If we assume a rather optimistic scenario in which it takes a system administrator on average 45 minutes to research, install and test a patch our example company would have spent around 62 man hours in the four weeks timeframe on patching and updating.
Looking at these numbers it is not surprising to see so many companies falling behind on patching their tech stack. Patching takes up around a third of a system administrators time, even in our optimistic scenario which assumes a fair degree of automation and patch management. This back-of-the-envelope calculation already shows how expensive it is to keep all systems patched. However, all this money is still a very good investment when considering how quickly unpatched systems are compromised by attackers. A new report by FireEye shows that 12 percent of vulnerabilities were exploited within one week after a patch was released and 15 percent were exploited within a month (most of the remaining ones were zero days which were exploited even before a patch was available). And a recent advisory by the Cybersecurity and Infrastructure Security Agency (CISA) of the Department of Homeland Security warns that cyber criminals are still actively exploiting several bugs in Pulse Secure VPN servers, nearly a year after patches for these bugs have been released.
Missing patches is dangerous
This also demonstrates the importance of not missing critical patches for your tech stack. You can’t patch what you don’t know. It’s a safe guess that many of the companies that are currently being compromised via the Pulse Secure vulnerabilities have missed this patch all together. It is easy to blame them but our analysis shows: Keeping up with patch publications is a lot of work. While some companies, most notably Microsoft, have well-known dates for releasing patch information, most security patches are released freely throughout a month. During the four-week timeframe there were only 6 days where no new patches were released.
A robust patch alerting system should therefore be part of every patch management program.

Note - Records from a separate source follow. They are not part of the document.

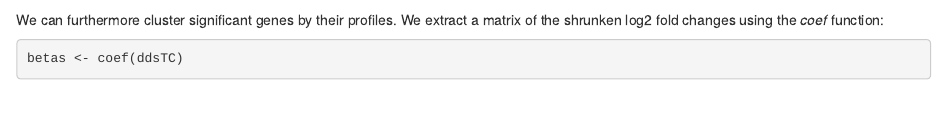
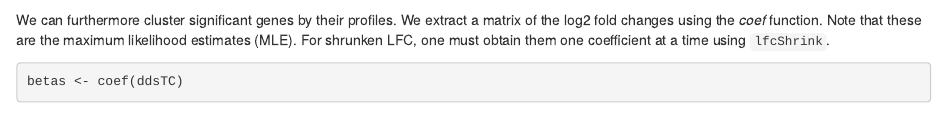
Before and after one commit to thelovelab/rnaseqGene, an R Markdown document (vignettes/rnaseqGene.Rmd): the page in a window 1100 px wide, from 13200 px down. Rendered offline with R 4.5, knitr and Pandoc, with nearby package versions; drawn as R Markdown's standard HTML page in place of the format the file asks for; code that draws random numbers runs with fixed seeds of ours; some code elsewhere in the file could not run offline.

Commit message:
update re shrinkage

````diff
--- a/vignettes/rnaseqGene.Rmd
+++ b/vignettes/rnaseqGene.Rmd
@@ -1933,7 +1933,10 @@ res30[which.min(resTC$padj),]
 ```
 
 We can furthermore cluster significant genes by their profiles. We
-extract a matrix of the shrunken log2 fold changes using the *coef* function:
+extract a matrix of the log2 fold changes using the *coef*
+function. Note that these are the maximum likelihood estimates
+(MLE). For shrunken LFC, one must obtain them one coefficient at a
+time using `lfcShrink`.
 
 ```{r}
 betas <- coef(ddsTC)
````
Also changed, not shown: 1 other file.
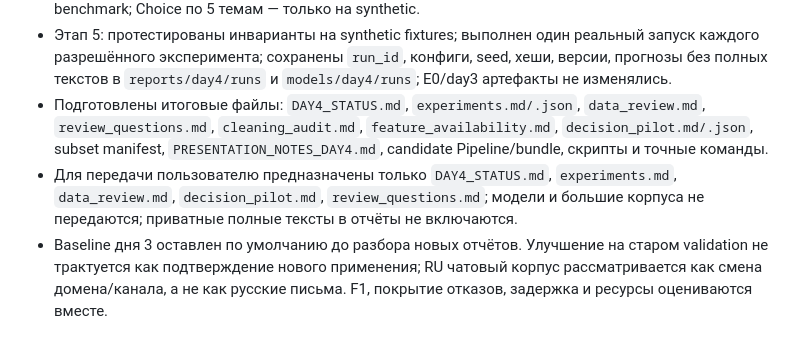
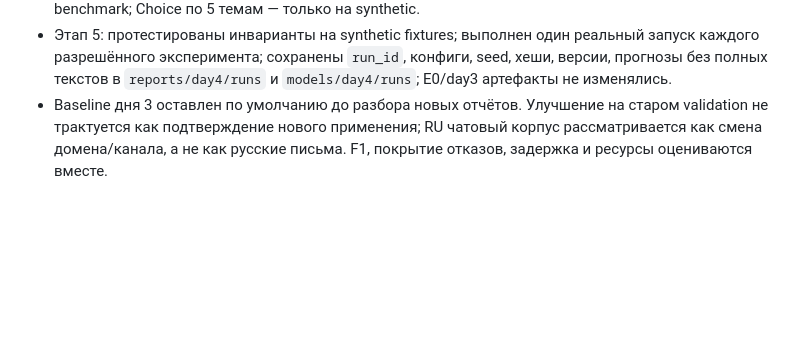
Before and after one commit to irvik00/email-guard-final, a Markdown page: docs/DAY4_EXPERIMENTS.md, the part around the change. Drawn GitHub-style; blank space fills up the shorter version.

```diff
--- a/docs/DAY4_EXPERIMENTS.md
+++ b/docs/DAY4_EXPERIMENTS.md
@@ -17,6 +17,4 @@
 - Сравнение без настройки: порог 0.5 для всех, для E0 отдельно 0.3037. Измерены per-domain P/R/F1/FP/FN/FPR/support, errors/timeouts, coverage, усечения, cold load, warm latency p50/p95, RAM, peak VRAM, device, размер весов. Пропущенные ответы не считались `normal`.
 - Выполнен qualitative smoke на 10–15 synthetic парных сценариях; synthetic не добавлялись в real benchmark; Choice по 5 темам — только на synthetic.
 - Этап 5: протестированы инварианты на synthetic fixtures; выполнен один реальный запуск каждого разрешённого эксперимента; сохранены `run_id`, конфиги, seed, хеши, версии, прогнозы без полных текстов в `reports/day4/runs` и `models/day4/runs`; E0/day3 артефакты не изменялись.
-- Подготовлены итоговые файлы: `DAY4_STATUS.md`, `experiments.md/.json`, `data_review.md`, `review_questions.md`, `cleaning_audit.md`, `feature_availability.md`, `decision_pilot.md/.json`, subset manifest, `PRESENTATION_NOTES_DAY4.md`, candidate Pipeline/bundle, скрипты и точные команды.
-- Для передачи пользователю предназначены только `DAY4_STATUS.md`, `experiments.md`, `data_review.md`, `decision_pilot.md`, `review_questions.md`; модели и большие корпуса не передаются; приватные полные тексты в отчёты не включаются.
 - Baseline дня 3 оставлен по умолчанию до разбора новых отчётов. Улучшение на старом validation не трактуется как подтверждение нового применения; RU чатовый корпус рассматривается как смена домена/канала, а не как русские письма. F1, покрытие отказов, задержка и ресурсы оцениваются вместе.
```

Patching your systems is one of the most important things you can do to protect against attacks but with todays diverse tech stacks it has become a high burden on IT teams. Patch management processes that are based on automation, testing and event-driven workflows can help lower this burden.